Again, however, these pieces are engaging on an individual level. “Tremble of the Sea and Land” is a heroically triumphant theme, played on an array of horns from trombones to trumpets amid strings and frantically beating acoustic percussion. “Earth Sand and Fiery Winds” brings the Eastern influences back with sounds of sifting sand interspersed throughout the piece. Almost a minute into the song, a slow rising chordal sequence briefly surfaces in the brass section before quickly diminishing and giving way to more acoustic sounds, from tribal strings to light wooden percussion. The arrhythmic patterns are back, reminding the listener of the urgency in the moment, and pushing the instruments along.
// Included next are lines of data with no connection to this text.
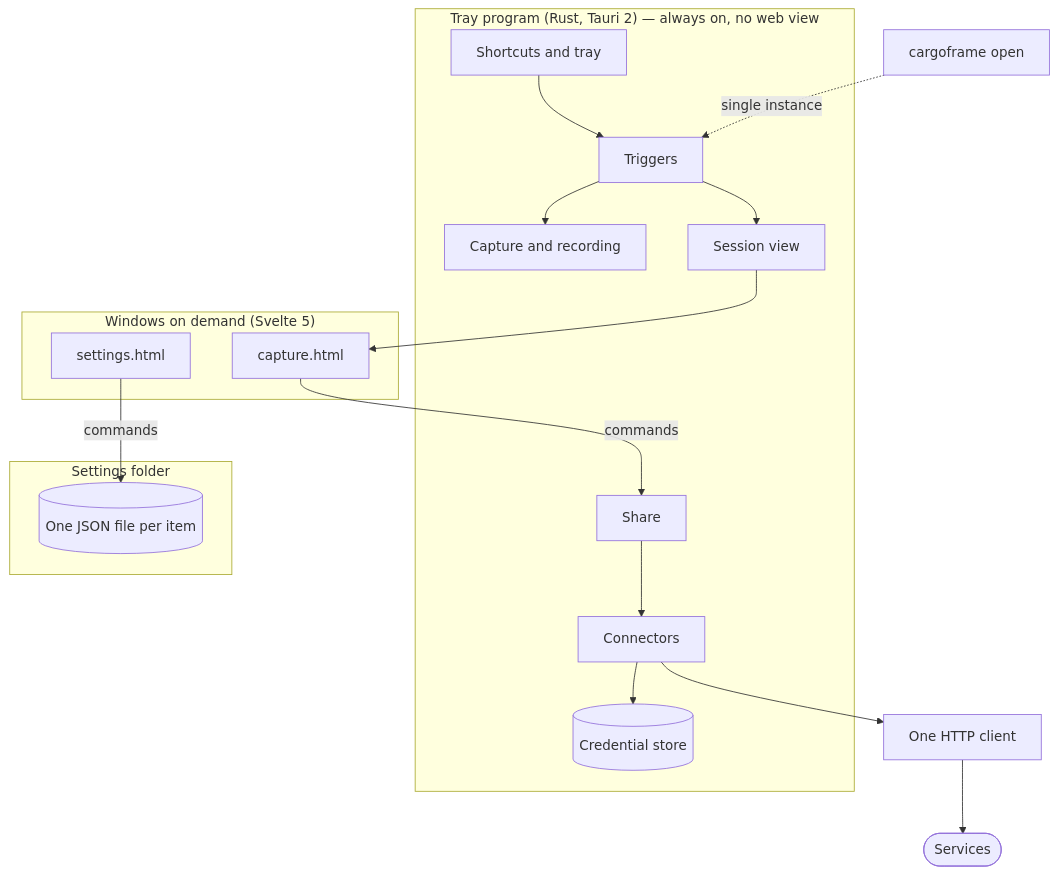
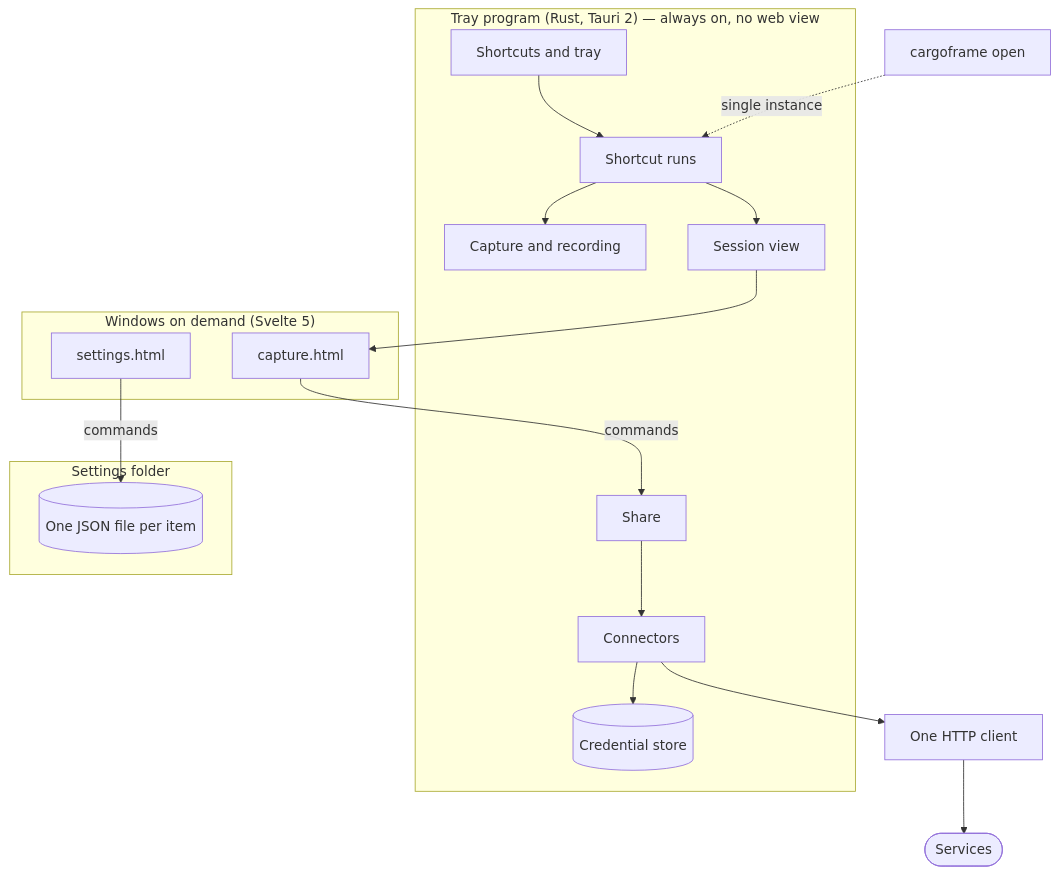
The fourth of 4 diagrams in docs/design.md (SotharL/CargoFrame), drawn with Mermaid before and after one commit. The commit also changed other lines of this file and 96 other files, not shown here.

````diff
--- a/docs/design.md
+++ b/docs/design.md
@@ -293,23 +312,23 @@
 ```mermaid
 flowchart TB
     subgraph Tray["Tray program (Rust, Tauri 2) — always on, no web view"]
-        SC[Shortcuts and tray] --> TR[Triggers]
+        SC[Shortcuts and tray] --> TR[Shortcut runs]
         TR --> CAP[Capture and recording]
         TR --> SES[Session view]
         SH[Share] --> CON[Connectors]
         SEC[(Credential store)]
     end
     subgraph Web["Windows on demand (Svelte 5)"]
         SET[settings.html]
         CW[capture.html]
     end
     subgraph Files["Settings folder"]
         J[(One JSON file per item)]
     end
     SES --> CW
     CW -- commands --> SH
     SET -- commands --> J
     CON --> NET[One HTTP client] --> SVC([Services])
     CON --> SEC
     CLI[cargoframe open] -. single instance .-> TR
 ```
````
“Sound of the Great Mountain” has my favorite rhythm of the battle tracks, with something akin to a dotted note pattern with awkward pauses scattered at the end of measures and phrases to keep the rhythm distorted. It’s pleasantly jarring to listen to – while the movement of the piece is very obvious, any pattern or direction is difficult to discern (although both are present). I enjoyed the frenetic nature of the piece; “sound” is indeed a much better word than “song” for this track. “Moonquake” was one of the most distinct pieces, opening with an unusual low vocal introduction, and proceeding to feature the vocals more prominently than any other instrument. Because so much of the album consists of the much louder and bolder brass sequences, the vocals contrast the rest of the music nicely.
“Blazing Ocean” is a fun piece, with more vocals – this time in the form of a big sweeping choir; starting off with an uncertain series of chords and instrumental breaks, the vocals rise up alongside the instruments. The piece is dramatic like its companions, but this one stood out simply because it seems to revel in its unique – for this score – use of cinematic vocals. Some of the pieces are almost exhilarating – “Fangs on the Surface of the Ice,” after a conglomerate introduction packed with varying instruments and lines, breaks into a mighty flurry of strings that, after so many dark and daunting tracks, is a breath of fresh air. I found myself returning to that piece several times to just to hear those strings again.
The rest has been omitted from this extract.